Sixty-Foot-Long Mural Vanishes
A seven-foot-tall, 60-foot-long banner created by Kenny Scharf and that cost the Friends of the East River Esplanade $2,000 to print was stolen just days after it was installed at 116th Street and FDR Drive in Harlem.
Verdict: It can’t be that hard to track down a 420-square-foot artwork.
Former Cop Stole Art from Governor’s Mansion
Travis Sackett, a former State Capitol Police officer, pleaded guilty to stealing the Aaron Bohrod painting “Gold Fantasy Box” (1968) from the Governor of Wisconsin’s mansion in 2011. Sackett reportedly took the painting from a storage space at the mansion and sold it to Connecticut-based dealer Don Barese for $1,800.
Verdict: To be fair, if my governor were Scott Walker, I’d think about stealing from him, too.
Lee Ufan Throws a Wrench in Forgery Investigation
Weighing in on the ongoing prosecution of an art dealer accused of selling forgeries (see Crimes of the Art #66), the artist Lee Ufan announced at a press conference that the 13 works believed to be fakes are in fact authentic. “I concluded that there is not anything strange with a single piece,” Lee said after a four-hour examination of the works. “The use of breath, rhythm, and color were all my techniques.”
Verdict: Prosecutors must not be big fans of Lee Ufan right now.

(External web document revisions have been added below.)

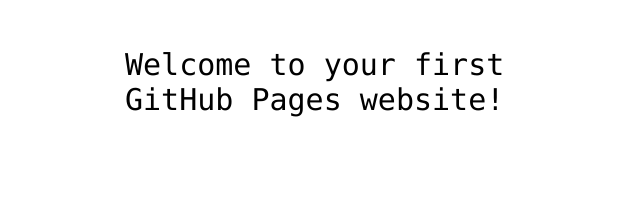
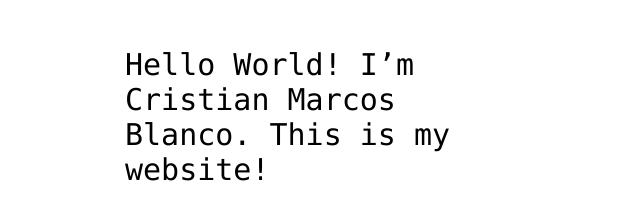
Before and after one commit to marcosblanco91/marcosblanco91.github.io, a plain HTML site: page index.html in a window 1280 px wide. Shown: the part 341-560 px from the top of the page, without its empty margins (315-955 px from the left). Drawn offline with Linux system fonts and the light colour scheme.

Commit message:
Add my introduction
Added my name

```diff
--- a/index.html
+++ b/index.html
@@ -12,7 +12,7 @@
 <img src="https://octodex.github.com/images/daftpunktocat-thomas.gif" id="octocat" alt="octocat-gif" />
 
 <!-- Change this code here by copy and pasting your template on line 15 -->
-<p>Welcome to your first GitHub Pages website!</p>
+<p>Hello World! I’m Cristian Marcos Blanco. This is my website!</p>
 
 </body>
 </html>
```
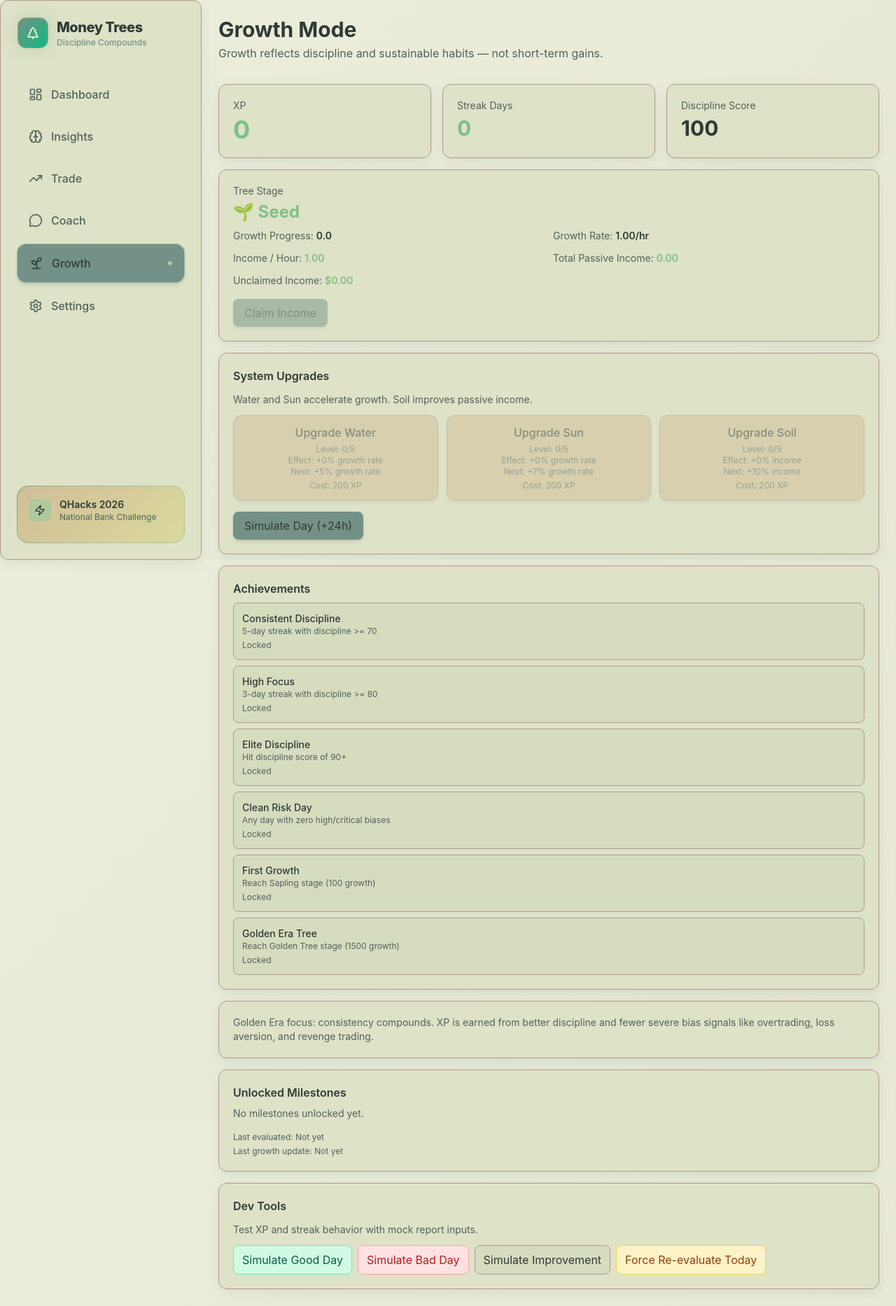
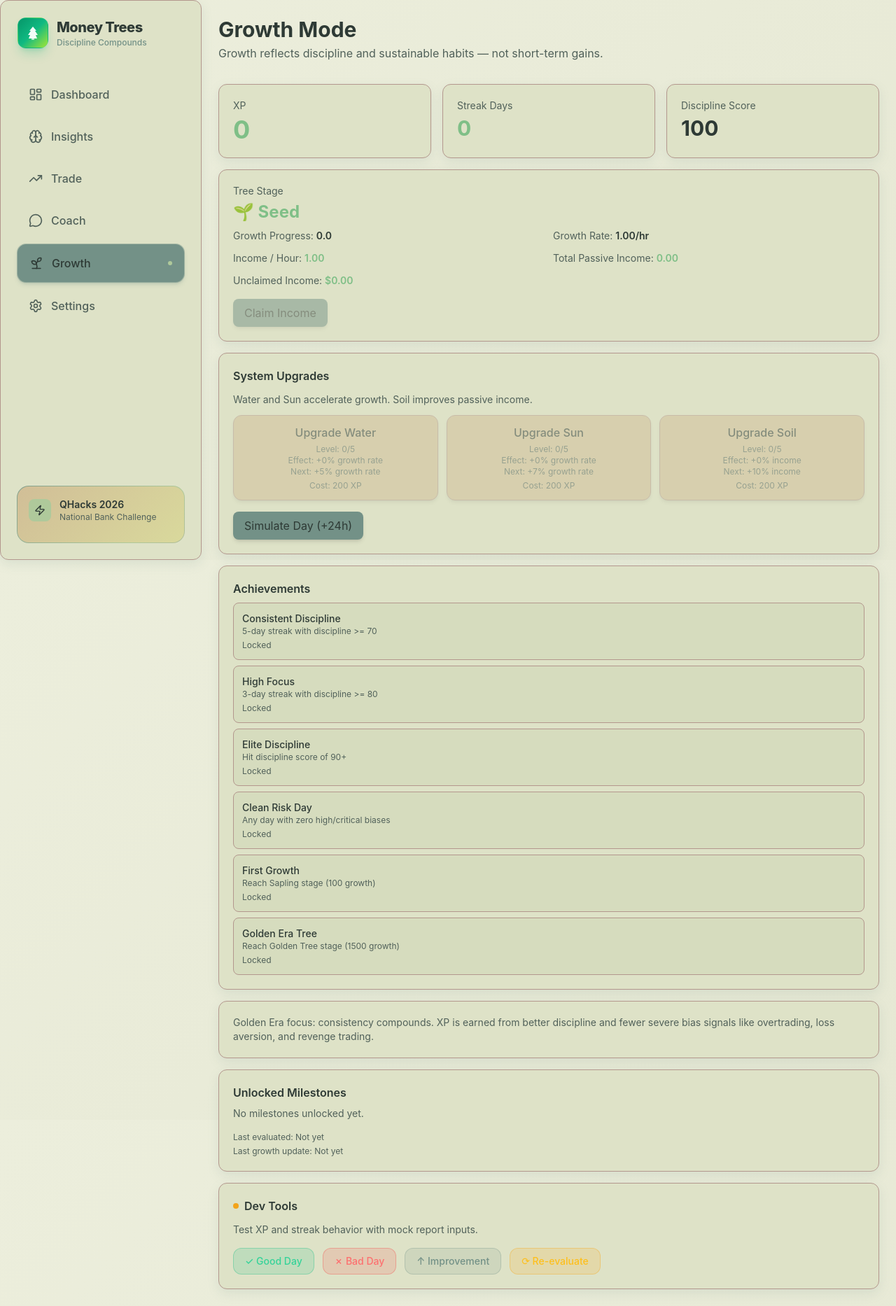
Before and after one commit to Drip7789/tradecoach, a Next.js app: page /growth in a window 1280 px wide. Shown: the whole page at 70% size. Built offline with nearby package versions, Linux system fonts and the light colour scheme.

Commit message:
UI polish: natural theme for coach/growth, fix upload button, add README, starting balance 15k

```diff
--- a/app/growth/page.tsx
+++ b/app/growth/page.tsx
@@ -295,22 +295,25 @@ export default function GrowthPage() {
 
       {isDev && (
         <div className="glass-card p-5 mt-4">
-          <p className="text-theme-main font-semibold mb-3">Dev Tools</p>
-          <p className="text-theme-muted text-sm mb-3">
+          <p className="text-theme-main font-semibold mb-3 flex items-center gap-2">
+            <span className="w-2 h-2 rounded-full bg-amber-500 animate-pulse"></span>
+            Dev Tools
+          </p>
+          <p className="text-theme-muted text-sm mb-4">
             Test XP and streak behavior with mock report inputs.
           </p>
-          <div className="flex flex-wrap gap-2">
+          <div className="flex flex-wrap gap-3">
             <button
               onClick={() => runDevEvaluation(75, 0)}
-              className="px-3 py-2 rounded-lg border border-emerald-300 bg-emerald-100 text-emerald-800 hover:bg-emerald-200 transition-colors"
+              className="px-4 py-2 rounded-xl bg-emerald-500/15 border border-emerald-500/30 text-emerald-400 hover:bg-emerald-500/25 transition-all text-sm font-medium"
             >
-              Simulate Good Day
+              ✓ Good Day
             </button>
             <button
               onClick={() => runDevEvaluation(45, 3)}
-              className="px-3 py-2 rounded-lg border border-red-300 bg-red-100 text-red-700 hover:bg-red-200 transition-colors"
+              className="px-4 py-2 rounded-xl bg-red-500/15 border border-red-500/30 text-red-400 hover:bg-red-500/25 transition-all text-sm font-medium"
             >
-              Simulate Bad Day
+              ✗ Bad Day
             </button>
             <button
               onClick={() => {
@@ -318,15 +321,15 @@ export default function GrowthPage() {
                 const nextHigh = Math.max((previousHighSeverityCount ?? 2) - 1, 0);
                 runDevEvaluation(nextScore, nextHigh);
               }}
-              className="px-3 py-2 rounded-lg border border-theme-soft bg-theme-surface-2 text-theme-main hover:bg-mild transition-colors"
+              className="px-4 py-2 rounded-xl bg-blueSmoke/15 border border-blueSmoke/30 text-blueSmoke hover:bg-blueSmoke/25 transition-all text-sm font-medium"
             >
-              Simulate Improvement
+              ↑ Improvement
             </button>
             <button
               onClick={forceReevaluate}
-              className="px-3 py-2 rounded-lg border border-amber-300 bg-amber-100 text-amber-800 hover:bg-amber-200 transition-colors"
+              className="px-4 py-2 rounded-xl bg-amber-500/15 border border-amber-500/30 text-amber-400 hover:bg-amber-500/25 transition-all text-sm font-medium"
             >
-              Force Re-evaluate Today
+              ⟳ Re-evaluate
             </button>
           </div>
         </div>
--- a/app/insights/page.tsx
+++ b/app/insights/page.tsx
@@ -83,7 +83,7 @@ export default function InsightsPage() {
         </div>
         <button
           onClick={() => setShowUpload(!showUpload)}
-          className="flex items-center gap-2 px-4 py-2.5 rounded-xl bg-blueSmoke text-white hover:bg-[#5f7f76] transition-all border border-blueSmoke shadow-md"
+          className="flex items-center gap-2 px-4 py-2.5 rounded-xl bg-gradient-to-r from-emerald-600 to-emerald-500 text-white hover:shadow-lg hover:shadow-emerald-500/25 transition-all"
         >
           <Upload className="w-4 h-4" />
           <span className="hidden sm:inline">Analyze File</span>
--- a/app/page.tsx
+++ b/app/page.tsx
@@ -252,9 +252,7 @@ export default function HomePage() {
 
                 {/* Center Content */}
                 <div className="absolute inset-0 flex flex-col items-center justify-center pointer-events-none">
-                  <div className="px-4 py-2 rounded-xl border border-theme-soft bg-theme-surface shadow-md">
-                    <p className="text-3xl font-bold text-theme-main">{formatCompact(totalValue)}</p>
-                  </div>
+                  <p className="text-3xl font-bold text-theme-main">{formatCompact(totalValue)}</p>
                   <p className={`text-sm font-medium ${totalPnl >= 0 ? 'text-emerald-400' : 'text-red-400'}`}>
                     {totalPnl >= 0 ? '+' : ''}{formatPercent(totalPnlPercent)}
                   </p>
--- a/components/coach/VoiceChat.tsx
+++ b/components/coach/VoiceChat.tsx
@@ -224,7 +224,7 @@ export default function VoiceChat({ tradingContext, onTranscript, onResponse }:
 
         {/* Playing indicator */}
         {isPlaying && (
-          <div className="absolute inset-[-8px] rounded-full border-2 border-indigo-500/50 animate-pulse" />
+          <div className="absolute inset-[-8px] rounded-full border-2 border-emerald-500/50 animate-pulse" />
         )}
 
         <button
@@ -236,10 +236,10 @@ export default function VoiceChat({ tradingContext, onTranscript, onResponse }:
             ${isRecording
               ? 'bg-gradient-to-br from-red-500 to-red-600 shadow-lg shadow-red-500/40 scale-110'
               : isProcessing
-                ? 'bg-slate-700 cursor-wait'
+                ? 'bg-blueSmoke/50 cursor-wait'
                 : isPlaying
-                  ? 'bg-gradient-to-br from-indigo-500 to-purple-600 shadow-lg shadow-indigo-500/40'
-                  : 'bg-gradient-to-br from-indigo-500 to-purple-600 hover:shadow-lg hover:shadow-indigo-500/40 hover:scale-105'
+                  ? 'bg-gradient-to-br from-emerald-600 to-emerald-500 shadow-lg shadow-emerald-500/40'
+                  : 'bg-gradient-to-br from-emerald-600 via-emerald-500 to-lime-400 hover:shadow-lg hover:shadow-emerald-500/40 hover:scale-105'
             }
             disabled:opacity-70 disabled:cursor-not-allowed
           `}
@@ -286,12 +286,12 @@ export default function VoiceChat({ tradingContext, onTranscript, onResponse }:
 
       {/* Last Response */}
       {responseText && !isRecording && !isProcessing && !isPlaying && (
-        <div className="w-full max-w-sm p-3 bg-indigo-500/10 border border-indigo-500/20 rounded-xl">
+        <div className="w-full max-w-sm p-3 bg-emerald-500/10 border border-emerald-500/20 rounded-xl">
           <div className="flex items-center gap-1.5 mb-1">
-            <Volume2 className="w-3 h-3 text-indigo-400" />
-            <p className="text-xs text-indigo-400">Coach said:</p>
+            <Volume2 className="w-3 h-3 text-emerald-400" />
+            <p className="text-xs text-emerald-400">Coach said:</p>
           </div>
-          <p className="text-white text-sm">{responseText}</p>
+          <p className="text-theme-main text-sm">{responseText}</p>
         </div>
       )}
 
--- a/components/layout/Navbar.tsx
+++ b/components/layout/Navbar.tsx
@@ -9,7 +9,6 @@ import {
   MessageCircle,
   Settings,
   Sprout,
-  TreePine,
   Zap
 } from 'lucide-react';
 
@@ -31,8 +30,13 @@ export default function Navbar() {
       <aside className="hidden lg:flex flex-col fixed left-0 top-0 h-screen w-72 glass-card border-r border-ivoryBrown p-6 z-40 shadow-md">
         {/* Logo */}
         <div className="mb-10 flex items-center gap-3">
-          <div className="w-11 h-11 rounded-xl bg-gradient-to-br from-blueSmoke to-emerald-500 border border-theme-soft flex items-center justify-center shadow-md glow-green">
-            <TreePine className="w-5 h-5 text-lime-100" />
+          <div className="w-11 h-11 rounded-xl bg-gradient-to-br from-emerald-600 via-emerald-500 to-lime-400 border border-emerald-400/30 flex items-center justify-center shadow-lg shadow-emerald-500/25">
+            <svg viewBox="0 0 24 24" className="w-6 h-6" fill="none" strokeLinecap="round" strokeLinejoin="round">
+              {/* Pine tree - three tiers */}
+              <path d="M12 3L7 9h2L5 15h3l-2 5h12l-2-5h3l-4-6h2L12 3z" fill="rgba(255,255,255,0.95)" />
+              {/* Trunk */}
+              <rect x="10" y="20" width="4" height="2" rx="0.5" fill="rgba(255,255,255,0.7)" />
+            </svg>
           </div>
           <div>
             <h1 className="text-xl font-extrabold text-theme-main tracking-tight">Money Trees</h1>
--- a/lib/stores/portfolioStore.ts
+++ b/lib/stores/portfolioStore.ts
@@ -40,7 +40,7 @@ interface PortfolioState {
 }
 
 // Starting demo balance
-const INITIAL_CASH = 10000;
+const INITIAL_CASH = 15000;
 const HISTORY_INTERVAL_MS = 30_000;
 const PORTFOLIO_HISTORY_CAP = 500;
 const EQUITY_EPSILON = 0.01;
```
Also changed, not shown: app/coach/page.tsx (+14 -14 lines), 2 other files (tests, documents, lock files or other folders).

Blaze Lights Up Liverpool Biennial Venue
The city of Liverpool’s Saw Mill was badly damaged in a fire that is now being investigated as an arson attack. The building, a former nightclub, was to be the venue for Turner Prize-winner Mark Leckey’s video art installation “Dream English Kid 1964–1999 AD” as part of this year’s Liverpool Biennial (which opens July 9).
Verdict: I’m not sure how, but this must be Brexit’s fault.
This week, the scourge of immersive exhibitions, the popularity of anti-vax deathbed videos, the pregnant man emoji, Chomsky on Afghanistan, Met Gala commentary, and more.
It seems like we broke the ice to a growing consciousness that the status quo isn’t going to work.
Over 50 years of the artist’s video and media work on how images, sound, and cultural iconography inform representation is on view through December 30.
Nate Chastain, OpenSea’s head of product, was ousted on Twitter by a user who posted questionable transactions from his wallet.
The 40-year relationship that unfolded between Toklas and Stein became the bedrock of Paris’s artistic avant-garde.
Over the course of three months, the resident artists in Going to the Meadow will collaborate and create with a curated set of continually changing materials.
Fifty works, all created by women, are brought together across time and media as the Norton Museum of Art reckons with the art world’s patriarchal past and present.